**Task to complete**
Take the material below and reproduce, word for word, only the lines from the line with "Before and after one commit to nci/scores, an" through the line with "Update included.md".

=======

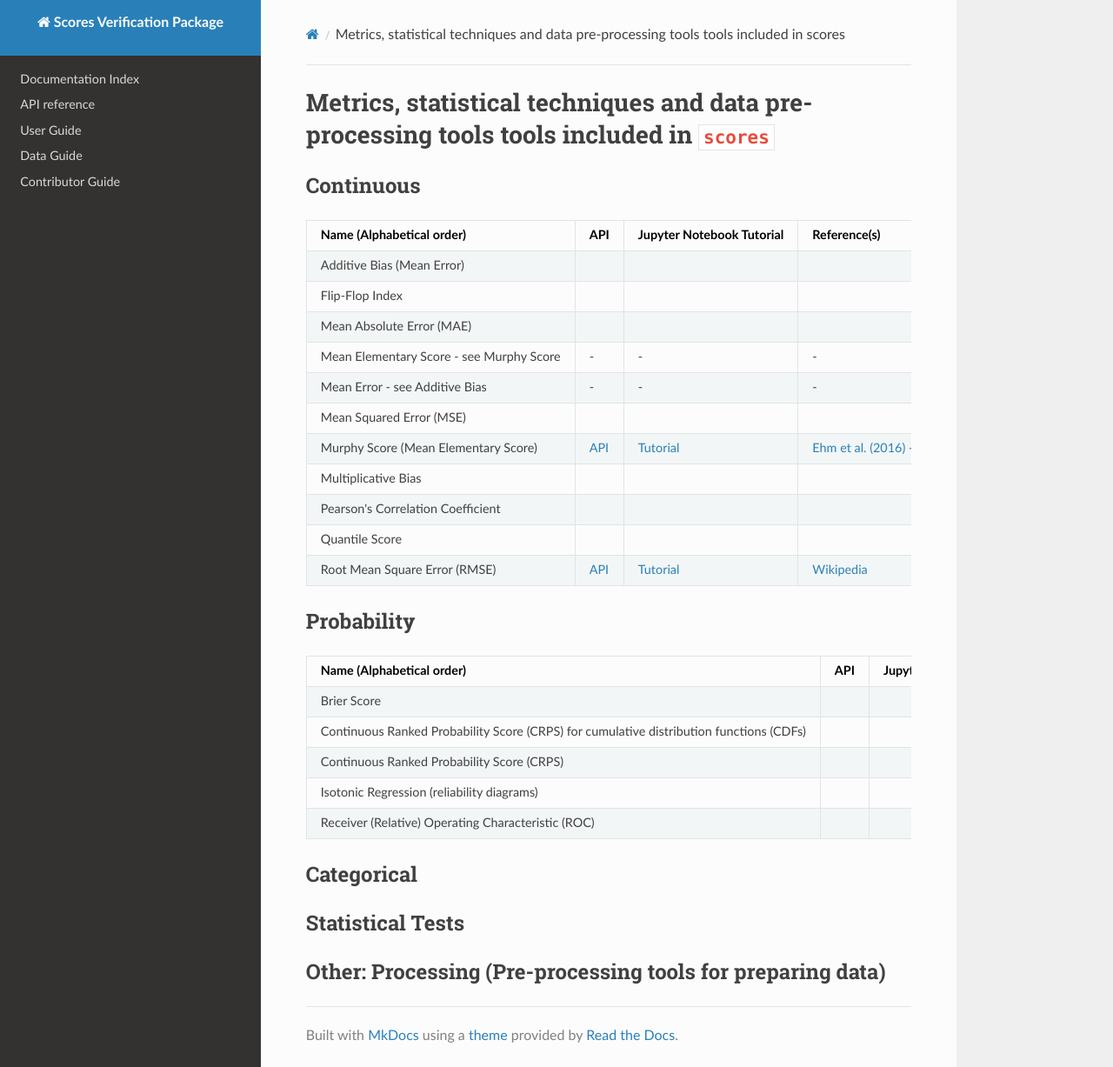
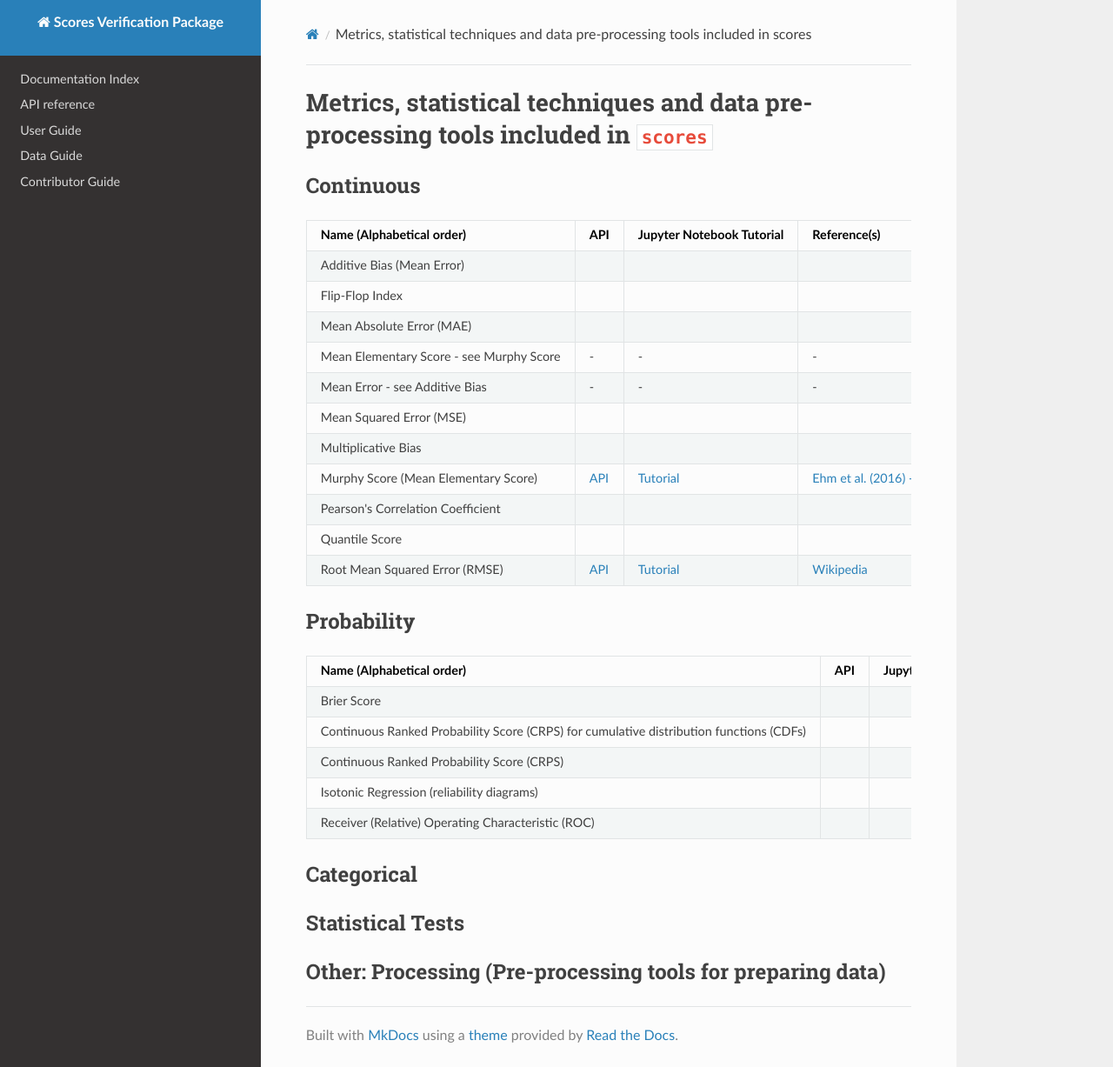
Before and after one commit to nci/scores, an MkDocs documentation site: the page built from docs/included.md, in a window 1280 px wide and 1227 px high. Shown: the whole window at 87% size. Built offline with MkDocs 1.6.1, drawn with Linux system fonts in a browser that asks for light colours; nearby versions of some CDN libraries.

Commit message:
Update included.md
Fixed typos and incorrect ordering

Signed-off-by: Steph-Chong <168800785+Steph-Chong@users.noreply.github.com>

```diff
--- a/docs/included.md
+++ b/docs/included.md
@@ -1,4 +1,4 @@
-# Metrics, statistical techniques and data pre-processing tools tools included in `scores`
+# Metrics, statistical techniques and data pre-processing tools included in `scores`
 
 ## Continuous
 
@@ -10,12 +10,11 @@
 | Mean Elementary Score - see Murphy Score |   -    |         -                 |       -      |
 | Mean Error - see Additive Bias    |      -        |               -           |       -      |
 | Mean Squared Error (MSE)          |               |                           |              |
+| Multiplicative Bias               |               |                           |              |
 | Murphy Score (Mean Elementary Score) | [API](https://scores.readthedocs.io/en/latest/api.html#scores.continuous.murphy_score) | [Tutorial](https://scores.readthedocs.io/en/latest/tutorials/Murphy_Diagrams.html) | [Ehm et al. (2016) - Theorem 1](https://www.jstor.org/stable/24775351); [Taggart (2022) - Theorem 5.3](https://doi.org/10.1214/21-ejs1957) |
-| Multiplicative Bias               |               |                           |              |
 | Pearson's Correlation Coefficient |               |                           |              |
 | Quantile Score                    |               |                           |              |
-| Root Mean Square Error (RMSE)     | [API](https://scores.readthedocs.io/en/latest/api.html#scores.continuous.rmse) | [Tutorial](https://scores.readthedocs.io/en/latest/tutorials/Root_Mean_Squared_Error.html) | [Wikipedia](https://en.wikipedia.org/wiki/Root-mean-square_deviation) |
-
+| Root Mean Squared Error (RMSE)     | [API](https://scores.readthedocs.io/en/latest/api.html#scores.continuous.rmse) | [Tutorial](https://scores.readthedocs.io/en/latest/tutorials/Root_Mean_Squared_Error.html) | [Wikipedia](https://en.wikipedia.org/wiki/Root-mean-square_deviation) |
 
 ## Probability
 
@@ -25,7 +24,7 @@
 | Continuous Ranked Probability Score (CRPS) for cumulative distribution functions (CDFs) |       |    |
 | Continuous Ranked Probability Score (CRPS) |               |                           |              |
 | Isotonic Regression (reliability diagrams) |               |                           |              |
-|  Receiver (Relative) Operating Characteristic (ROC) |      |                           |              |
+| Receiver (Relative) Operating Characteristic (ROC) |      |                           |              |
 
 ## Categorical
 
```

=======

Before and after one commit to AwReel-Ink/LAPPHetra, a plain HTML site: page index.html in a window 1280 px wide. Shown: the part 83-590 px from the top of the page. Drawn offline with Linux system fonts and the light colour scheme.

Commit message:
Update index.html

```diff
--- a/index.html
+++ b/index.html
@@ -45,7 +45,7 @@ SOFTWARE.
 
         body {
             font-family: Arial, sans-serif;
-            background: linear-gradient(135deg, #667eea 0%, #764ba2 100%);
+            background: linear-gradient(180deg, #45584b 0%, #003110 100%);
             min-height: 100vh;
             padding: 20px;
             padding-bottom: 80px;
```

=======

**Answer section**
Before and after one commit to nci/scores, an MkDocs documentation site: the page built from docs/included.md, in a window 1280 px wide and 1227 px high. Shown: the whole window at 87% size. Built offline with MkDocs 1.6.1, drawn with Linux system fonts in a browser that asks for light colours; nearby versions of some CDN libraries.

Commit message:
Update included.md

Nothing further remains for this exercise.